I know I have posted a lot about Glory Babies the last few weeks, and I will be continuing to blow up your feed for a while.
But I wanted to take a minute to share my heart behind why I am so passionate about this ministry.
As most of you know, my husband and I had a miscarriage in 2015. It was our second pregnancy, and our child would have been born May 5th of the following Spring.
However, when I think about why this group, why this topic, why these women walking these roads are so important to me, the pull in my heart goes much further than the baby we lost.
It was my senior year of high school, first semester. My mom refused to let me take wood shop, so as I worked on my quilt at my sewing machine, I was waiting for the call.

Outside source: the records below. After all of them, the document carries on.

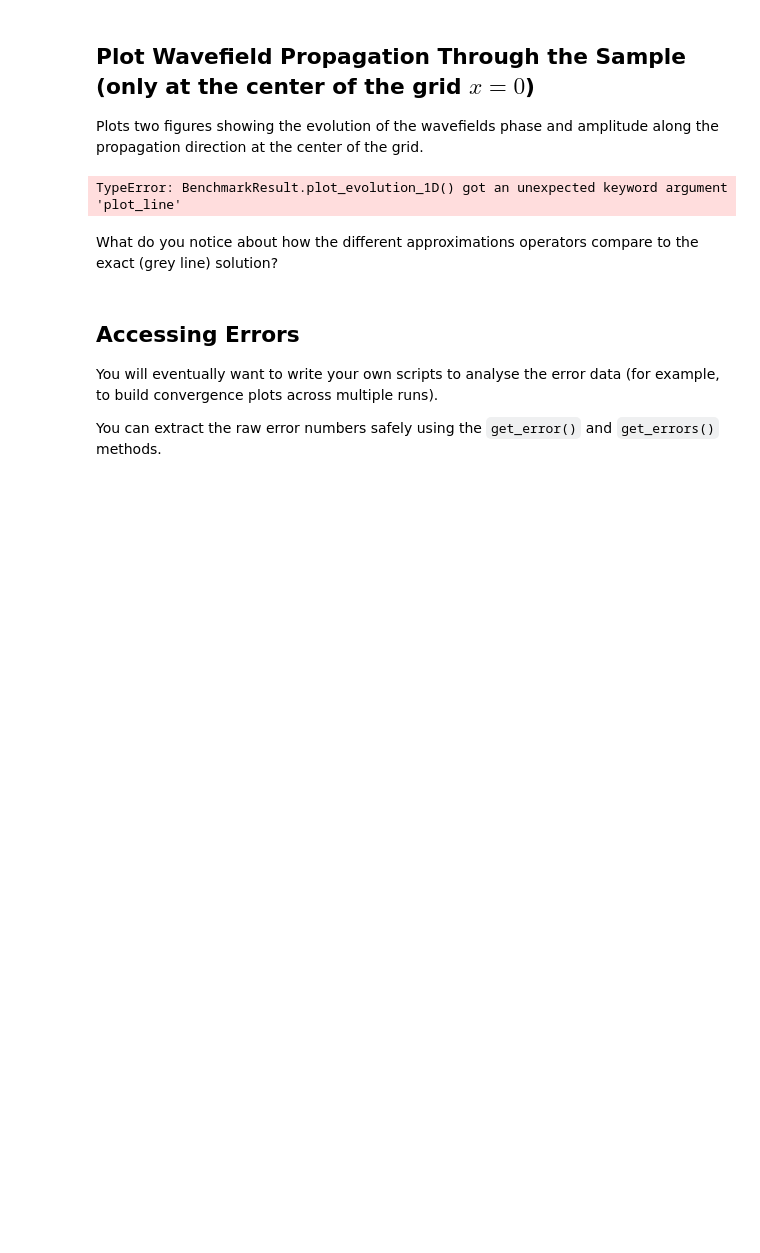
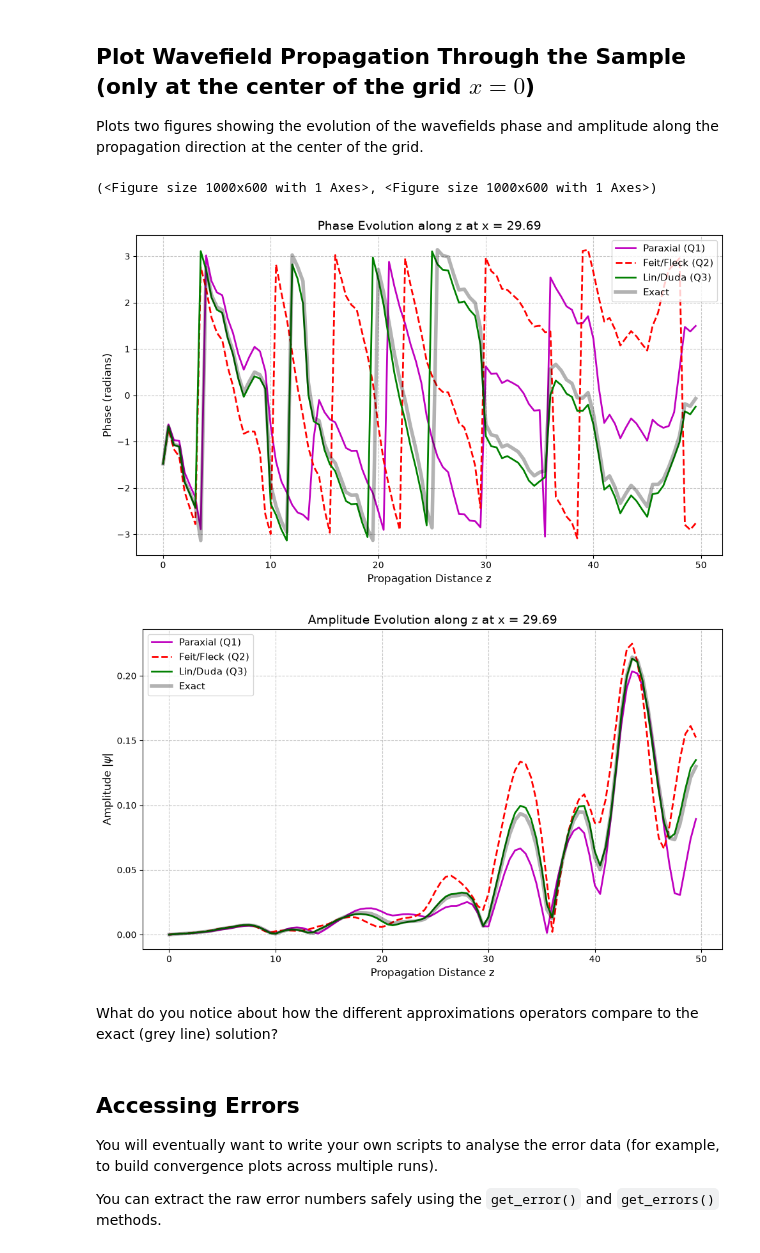
Before and after one commit to bryceshirley/ptychobench, a Jupyter notebook: benchmark_tutorial.ipynb, the cells around one changed output. Cells and saved outputs as stored; diff of their text form; code cells hidden in the pictures; blank space fills up the shorter version.

```diff
--- a/benchmark_tutorial.ipynb
+++ b/benchmark_tutorial.ipynb
@@ -208,9 +138,11 @@ result.plot_wavefields()
 
 Plots two figures showing the evolution of the wavefields phase and amplitude along the propagation direction at the center of the grid.
 # %%
-result.plot_evolution_1D(plot_line = 1)
+result.plot_evolution_1D(plot_line=0.8)
 # %% [output]
-TypeError: BenchmarkResult.plot_evolution_1D() got an unexpected keyword argument 'plot_line'
+(<Figure size 1000x600 with 1 Axes>, <Figure size 1000x600 with 1 Axes>)
+[figure, added]
+[figure, added]
 # %% [markdown]
 What do you notice about how the different approximations operators compare to the exact (grey line) solution?
 # %% [markdown]
```
Also changed, not shown: parts of 10 cells of this notebook.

My cousin was in the hospital in early labor with her twin girls.
It was a pregnancy that was long hoped for, long wished for, long prayed for, long longed for. Not only by her and husband, but by all of us.

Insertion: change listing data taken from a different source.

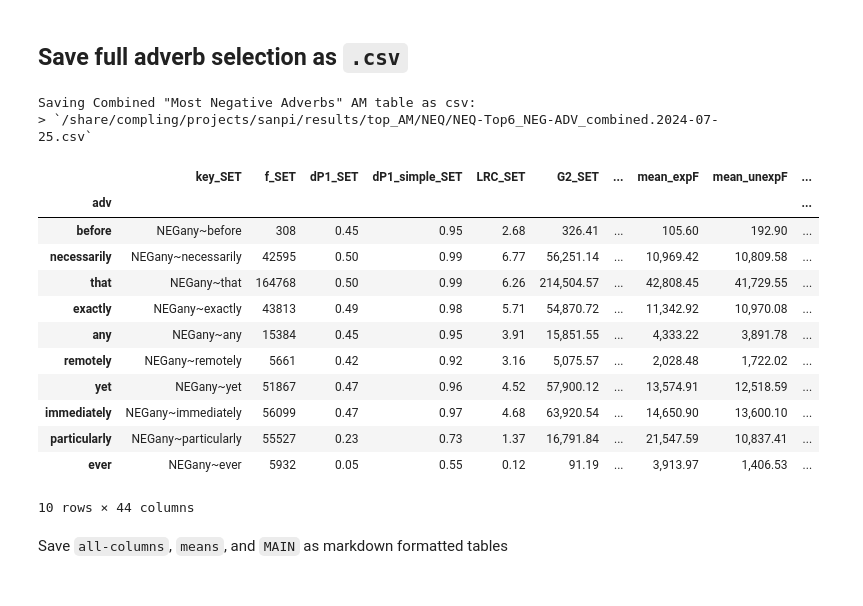
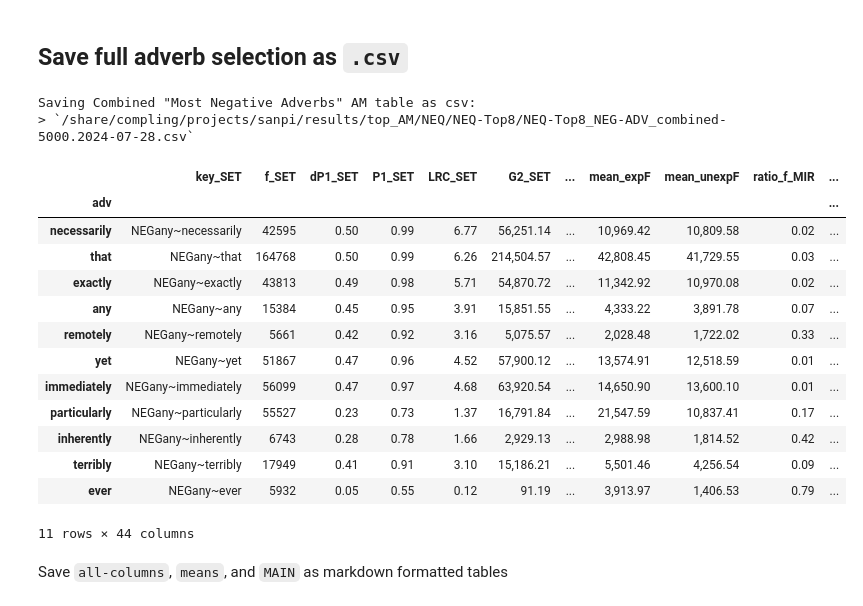
Before and after one commit to AndreaTheLinguist/sanpi, a Jupyter notebook: notebooks/NEQ-adverb_assoc.ipynb, the cells around one changed output. Cells and saved outputs as stored; diff of their text form; code cells hidden in the pictures.

```diff
--- a/notebooks/NEQ-adverb_assoc.ipynb
+++ b/notebooks/NEQ-adverb_assoc.ipynb
@@ -388,19 +383,27 @@ Total Tokens in dataset: $N = 583,470$
 # %%
 def load_backup(
                 adv_set:set,
-    lower_floor: int = 100,
+    lower_floor: int = None,
                 loaded_path: Path = adv_am_paths['RBdirect'],
                 ) -> pd.DataFrame:
+    lower_floor = lower_floor or round(SET_FLOOR//3, (-2 if SET_FLOOR//3 > 100 else -1))
     located_paths = tuple(loaded_path.parent.glob(
-        f'*ALL*min{round(SET_FLOOR//3, -2)}x*parq'))
-    if any(located_paths):
-        backup_df = pd.read_parquet(located_paths[0], columns=FOCUS, filters=[('l2', 'in', adv_set)])
+        f'{TAG}*min{lower_floor}x*parq'))
+    try:
+        backup_path = located_paths[0]
+    except IndexError:
+        try:
+            backup_path = tuple(loaded_path.parent.glob(f'*{TAG}*min5x*parq'))[0]
+        except IndexError as e:
+            raise FileNotFoundError('Error. Backup data not found. [in fill_empties()]') from e
 
-        backup_df = backup_df.filter(like='NEG', axis=0).reset_index().set_index('l2')
-        backup_df.index.name = 'adv'
-        return backup_df
-    else:
-        return []
+    backup_df = pd.read_parquet(backup_path, columns=FOCUS, filters=[('l2', 'in', adv_set)])
+
+    backup_df = backup_df.filter(like='NEG', axis=0).reset_index().set_index('l2')
+    backup_df.index.name = 'adv'
+
+    return backup_df
+
 
 
 def uncat(df):
@@ -416,10 +419,8 @@ def fill_empties(name_1, name_2, both, loaded_paths, adv_set):
         path = loaded_paths['RBdirect'] if name == 'SET' else loaded_paths['mirror']
         if any(both[f'f_{name}'].isna()):
 
-            floor = 100
+            floor = 10
             neg_backup = load_backup(lower_floor=floor, loaded_path=path, adv_set=adv_set)
-            if not any(neg_backup):
-                print('Error. Backup data not found. [in fill_empties()]')
 
             neg_backup.columns = (pd.Series(adjust_assoc_columns(neg_backup.columns)
                                             ) + f'_{name}').to_list()
@@ -518,8 +519,8 @@ def narrow_selection(df: pd.DataFrame,
 # %% [markdown]
 ### Run it 🏃‍♀️
 # %%
-C = combine_top(setdiff_adv, 'SET',
-                mirror_adv, 'MIR', k=K)
+C = combine_top(df_1=setdiff_adv, name_1='SET',
+                df_2=mirror_adv, name_2='MIR', k=K)
 # %% [output]
 ### `NEQ` Most Negative Adverb Selections
 
@@ -757,30 +771,31 @@ nb_show_table(main_C.sort_values('mean_dP1', ascending=False), return_df=True)
 # %% [markdown]
 ## Save full adverb selection as `.csv`
 # %%
-combined_top_csv_output = TOP_AM_TAG_DIR / \
-    f'{TAG}-Top{K}_NEG-ADV_combined.{timestamp_today()}.csv'
-print(
-    f'Saving Combined "Most Negative Adverbs" AM table as csv:  \n> `{combined_top_csv_output}`')
+save_prefix=f'{data_top}_NEG-ADV_combined-{SET_FLOOR}'
+combined_top_csv_output = OUT_DIR / f'{save_prefix}.{timestamp_today()}.csv'
+print('Saving Combined "Most Negative Adverbs" AM table as csv:  '
+    f'\n> `{combined_top_csv_output}`')
 
 C.to_csv(combined_top_csv_output, float_format='{:.4f}'.format)
 
 C
 # %% [output]
 Saving Combined "Most Negative Adverbs" AM table as csv:
-> `/share/compling/projects/sanpi/results/top_AM/NEQ/NEQ-Top6_NEG-ADV_combined.2024-07-25.csv`
+> `/share/compling/projects/sanpi/results/top_AM/NEQ/NEQ-Top8/NEQ-Top8_NEG-ADV_combined-5000.2024-07-28.csv`
-|  | key_SET | f_SET | dP1_SET | dP1_simple_SET | LRC_SET | G2_SET | ... | mean_expF | mean_unexpF | ... |
-| adv |  |  |  |  |  |  |  |  |  | ... |
-| before | NEGany~before | 308 | 0.45 | 0.95 | 2.68 | 326.41 | ... | 105.60 | 192.90 | ... |
-| necessarily | NEGany~necessarily | 42595 | 0.50 | 0.99 | 6.77 | 56,251.14 | ... | 10,969.42 | 10,809.58 | ... |
-| that | NEGany~that | 164768 | 0.50 | 0.99 | 6.26 | 214,504.57 | ... | 42,808.45 | 41,729.55 | ... |
-| exactly | NEGany~exactly | 43813 | 0.49 | 0.98 | 5.71 | 54,870.72 | ... | 11,342.92 | 10,970.08 | ... |
-| any | NEGany~any | 15384 | 0.45 | 0.95 | 3.91 | 15,851.55 | ... | 4,333.22 | 3,891.78 | ... |
-| remotely | NEGany~remotely | 5661 | 0.42 | 0.92 | 3.16 | 5,075.57 | ... | 2,028.48 | 1,722.02 | ... |
-| yet | NEGany~yet | 51867 | 0.47 | 0.96 | 4.52 | 57,900.12 | ... | 13,574.91 | 12,518.59 | ... |
-| immediately | NEGany~immediately | 56099 | 0.47 | 0.97 | 4.68 | 63,920.54 | ... | 14,650.90 | 13,600.10 | ... |
-| particularly | NEGany~particularly | 55527 | 0.23 | 0.73 | 1.37 | 16,791.84 | ... | 21,547.59 | 10,837.41 | ... |
-| ever | NEGany~ever | 5932 | 0.05 | 0.55 | 0.12 | 91.19 | ... | 3,913.97 | 1,406.53 | ... |
+|  | key_SET | f_SET | dP1_SET | P1_SET | LRC_SET | G2_SET | ... | mean_expF | mean_unexpF | ratio_f_MIR | ... |
+| adv |  |  |  |  |  |  |  |  |  |  | ... |
+| necessarily | NEGany~necessarily | 42595 | 0.50 | 0.99 | 6.77 | 56,251.14 | ... | 10,969.42 | 10,809.58 | 0.02 | ... |
+| that | NEGany~that | 164768 | 0.50 | 0.99 | 6.26 | 214,504.57 | ... | 42,808.45 | 41,729.55 | 0.03 | ... |
+| exactly | NEGany~exactly | 43813 | 0.49 | 0.98 | 5.71 | 54,870.72 | ... | 11,342.92 | 10,970.08 | 0.02 | ... |
+| any | NEGany~any | 15384 | 0.45 | 0.95 | 3.91 | 15,851.55 | ... | 4,333.22 | 3,891.78 | 0.07 | ... |
+| remotely | NEGany~remotely | 5661 | 0.42 | 0.92 | 3.16 | 5,075.57 | ... | 2,028.48 | 1,722.02 | 0.33 | ... |
+| yet | NEGany~yet | 51867 | 0.47 | 0.96 | 4.52 | 57,900.12 | ... | 13,574.91 | 12,518.59 | 0.01 | ... |
+| immediately | NEGany~immediately | 56099 | 0.47 | 0.97 | 4.68 | 63,920.54 | ... | 14,650.90 | 13,600.10 | 0.01 | ... |
+| particularly | NEGany~particularly | 55527 | 0.23 | 0.73 | 1.37 | 16,791.84 | ... | 21,547.59 | 10,837.41 | 0.17 | ... |
+| inherently | NEGany~inherently | 6743 | 0.28 | 0.78 | 1.66 | 2,929.13 | ... | 2,988.98 | 1,814.52 | 0.42 | ... |
+| terribly | NEGany~terribly | 17949 | 0.41 | 0.91 | 3.10 | 15,186.21 | ... | 5,501.46 | 4,256.54 | 0.09 | ... |
+| ever | NEGany~ever | 5932 | 0.05 | 0.55 | 0.12 | 91.19 | ... | 3,913.97 | 1,406.53 | 0.79 | ... |
-10 rows × 44 columns
+11 rows × 44 columns
 # %% [markdown]
 Save `all-columns`, `means`, and `MAIN` as markdown formatted tables
 # %%
```
Also changed, not shown: parts of 28 cells of this notebook, 1 other file.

After countless visits to doctors and a journey to pregnancy that wasn't easy, both babies were growing.
I remember as soon as I found out that she was having twins going to Old Navy and purchasing little sock hats for spring. One was a bunny and the other was a duck, I think.
But now, here we were in September, nearly 20 weeks too early, and our sweet longed for baby girls were coming.
There was an announcement over the intercom for me to come to the office. I stopped my foot pedal and stared at the fabric in my hands. I knew in that moment that the news on the other end of the phone meant our sweet baby girls wouldn't be held in the arms of our family members.
My mom gave me the news over the phone, and as I walked back to my sewing machine hot tears poured down my cheeks and onto the soft fabric in my hands.
A snapped photo of a positive pregnancy test sent to a best friend with the words "If you are going to be on this pregnancy train, you better hop on now!"
A text right back with the same brand of test and the words "Already on it!" meant my dear friend and I were pregnant at the same time. I could not have been more excited.
Pregnant bellies, baby showers, sweet newborns, and someday in the future our babies going to church camp together much like me and his mama had years before. The future for our second baby and his or her best friend was glorious.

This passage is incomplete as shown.